Misconceptions About Maintenance Treatment
Because maintenance medications (methadone and buprenorphine) are themselves opioids and are able to produce euphoria in people who are not dependent on opioids, many people have assumed that this form of treatment just substitutes a new addiction for an old one. This belief has unfortunately hindered the adoption of these effective treatments. In the past, even some inpatient treatment programs that were otherwise evidence based did not allow patients to use these medications, in favor of an "abstinence only" philosophy.
Although it is possible for individuals who do not have an opioid addiction to get high on buprenorphine or methadone (see "Treatment Need vs. Diversion Risk for Opioid Addiction Treatment Medications"), these medications affect people who have developed a high tolerance (see "Opioid Tolerance") to opioids differently. At the doses prescribed, and as a result of their pharmacodynamic and pharmacokinetic properties (the way they act at opioid receptor sites and their slower metabolism in the body), these medications do not produce a euphoric "high" but instead minimize withdrawal symptoms and cravings (see "Mechanisms of Opioid Dependence"). This makes it possible for the patient to function normally, attend school or work, and participate in other forms of treatment or recovery support services to help them become free of their addiction over time.
The ultimate aim can be to wean off the maintenance medication, but the treatment provider should make this decision jointly with the patient, and tapering the medication must be done gradually. It may take months or years in some cases. Just as body tissues require prolonged periods to heal after injury and may require external supports (e.g., a cast and crutches or a wheelchair for a broken leg), brain circuits that have been altered by prolonged drug use and addiction take time to recover and benefit from external supports in the form of medication. In cases of serious and long-term opioid addiction, a patient may need these supports indefinitely.
In 2005, methadone and buprenorphine were added to the World Health Organization's list of essential medicines, defined as medicines that are "intended to be available within the context of functioning healthcare systems at all times in adequate amounts, in the appropriate dosage forms, with assured quality, and at a price the individual and the community can afford."34,35

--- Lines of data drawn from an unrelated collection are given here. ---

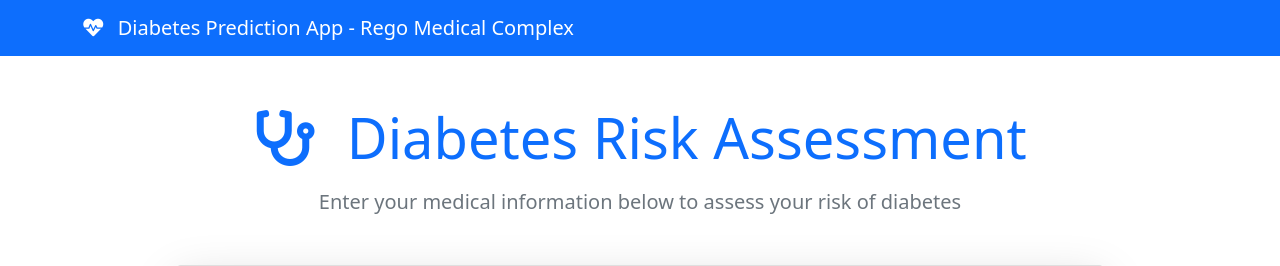
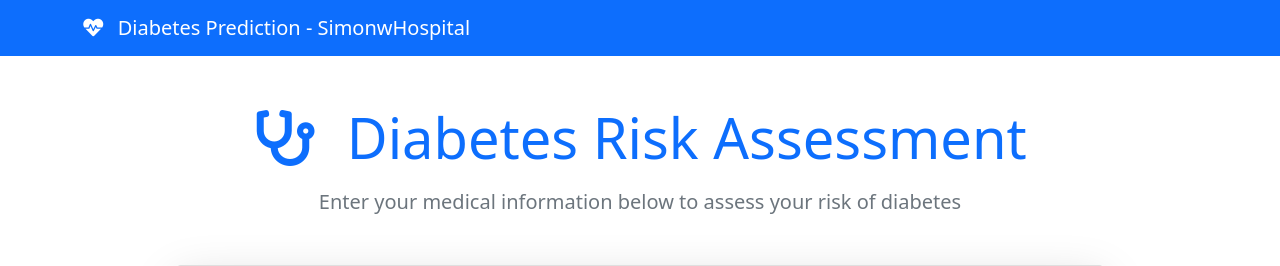
Before and after one commit to simonwoja/Rego-Hos, a Flask app: page / in a window 1280 px wide. Shown: the top 266 px of the page. Run offline with Flask 3, Linux system fonts and the light colour scheme.

Commit message:
Update index.html

```diff
--- a/templates/index.html
+++ b/templates/index.html
@@ -14,7 +14,7 @@
         <div class="container">
             <a class="navbar-brand" href="/">
                 <i class="fas fa-heartbeat me-2"></i>
-                Diabetes Prediction App - Rego Medical Complex
+                Diabetes Prediction - SimonwHospital
             </a>
         </div>
     </nav>
@@ -188,4 +188,5 @@
     <script src="https://cdn.jsdelivr.net/npm/bootstrap@5.1.3/dist/js/bootstrap.bundle.min.js"></script>
     <script src="{{ url_for('static', filename='js/script.js') }}"></script>
 </body>
+
 </html>
```
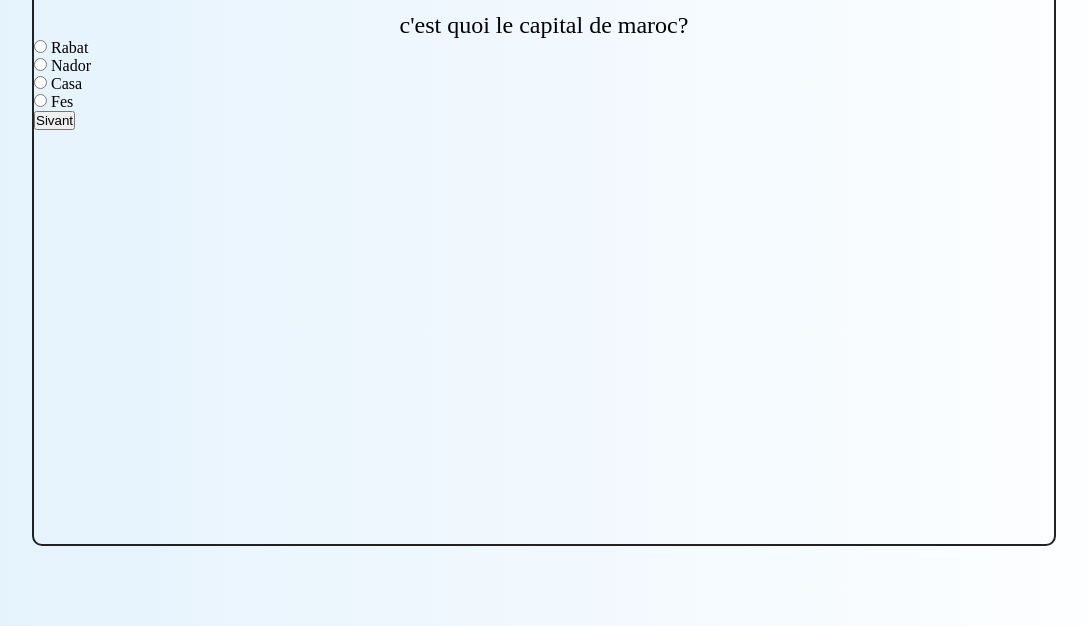
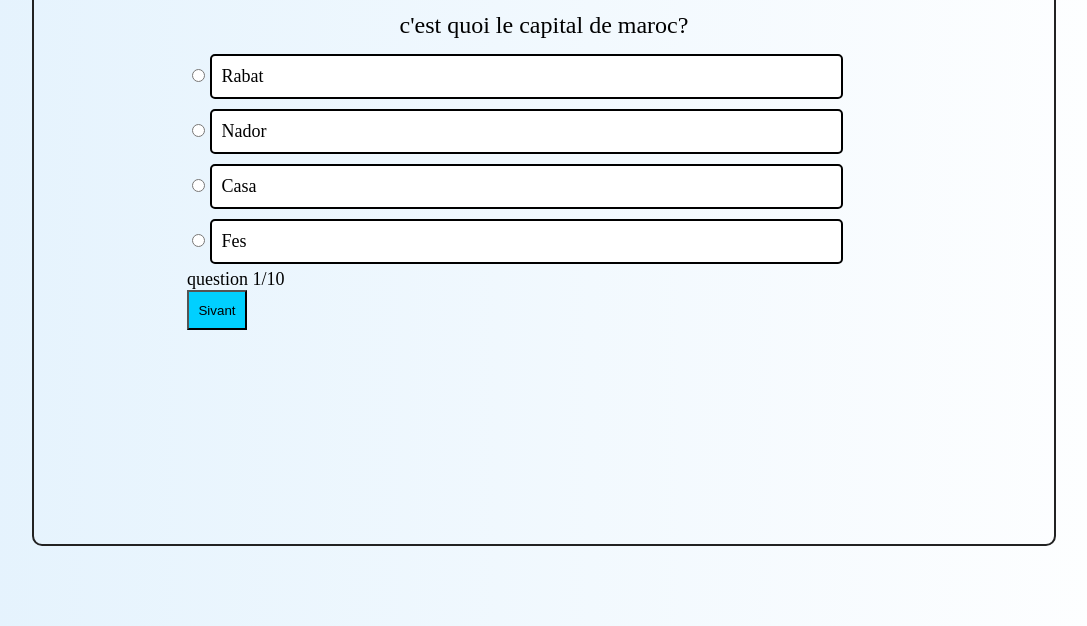
Before and after one commit to fouadlamrini/-JSQuizStarter, a plain HTML site: page index.html in a window 1280 px wide. Shown: the part 174-800 px from the top of the page, without its empty margins (96-1183 px from the left). Drawn offline with nearby package versions, Linux system fonts and the light colour scheme.

Commit message:
ameliorer style question

```diff
--- a/index.html
+++ b/index.html
@@ -33,24 +33,25 @@
         <div class="reponses">
             <div class="reponse1">
                 <input type="radio" class="choix" id="choix1">
-                <label for="choix1">Rabat</label>
+                <label for="choix1" >Rabat</label>
             </div>
 
             <div class="reponse2">
                 <input type="radio" class="choix" id="choix2">
-                <label for="choix2">Nador</label>
+                <label for="choix2" >Nador</label>
             </div>
 
             <div class="reponse3">
                 <input type="radio" class="choix" id="choix3">
-                <label for="choix3">Casa</label>
+                <label for="choix3" >Casa</label>
 
             </div>
             <div class="reponse4">
                 <input type="radio" class="choix" id="choix4">
-                <label for="choix4">Fes</label>
+                <label for="choix4" >Fes</label>
+            </div>
 
-            </div>
+            <p class="nbr_question"> question <span>1</span>/10</p>
 
             <button>Sivant</button>
         </div>
--- a/style.css
+++ b/style.css
@@ -60,3 +60,27 @@ body{
     font-size: x-large;
     margin-top: 15px;
 }
+.reponses{
+   width: 70%;
+   margin: auto;
+    font-size: large;
+    margin-top: 10px;
+}
+.reponse1,.reponse2,.reponse3,.reponse4{
+    padding: 5px;
+    width:100%;
+}
+button{
+    width: 60px;
+    height: 40px;
+    padding: 5px;
+    background-color: rgb(0, 208, 255);
+}
+label{
+    display: inline-block;
+    width: 90%;
+    border: black 2px solid;
+    border-radius: 5px;
+    padding:10px;
+    background-color: white;
+}
```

People who take opioids for long periods of time typically develop tolerance, a state in which more of the drug is needed to produce the same effect. Receptor desensitization and downregulation are molecular processes that cause tolerance. In people with opioid use disorder, the brain is continually exposed to high levels of opioids as well as dopamine, which is released in the reward circuit following opioid receptor activation. Brain cells respond to this by reducing their response to receptor activation and by removing opioid and dopamine receptors from the cell membrane, resulting in fewer receptors that can be activated by the drug.36,37 These mechanisms result in a lessened response to the drug, so higher doses are required to elicit the same effect. This opioid tolerance is the reason that people with opioid use disorder do not experience euphoric effects from therapeutic doses of buprenorphine or methadone, while people without opioid use disorder do.38,39 It is also the reason why people are at increased risk of overdose when relapsing to opioid use after a period of abstinence: They lose their tolerance to the drug without realizing it, so they no longer know what dose of the drug they can safely tolerate.
Mechanisms of Opioid Dependence
The sustained activation of opioid receptors that results from opioid use disorder and causes tolerance also causes withdrawal symptoms when the opioid drugs leave the body. Drug withdrawal symptoms are opposite to the symptoms caused by drug taking. In the case of opioids, they include anxiety, jitters, and diarrhea.40 Avoidance of these negative symptoms is one reason that people keep taking opioids, and in the early stages of treatment, medications such as methadone and buprenorphine reduce withdrawal symptoms.
Sources: Cruciani & Knotkova, 2013; Goodman et al., 2006
Cite this article
NIDA. (2018, January 17). Medications to Treat Opioid Addiction. Retrieved from https://www.drugabuse.gov/publications/research-reports/medications-to-treat-opioid-addiction
This series of reports simplifies the science of research findings for the educated lay public, legislators, educational groups, and practitioners. The series reports on research findings of national interest.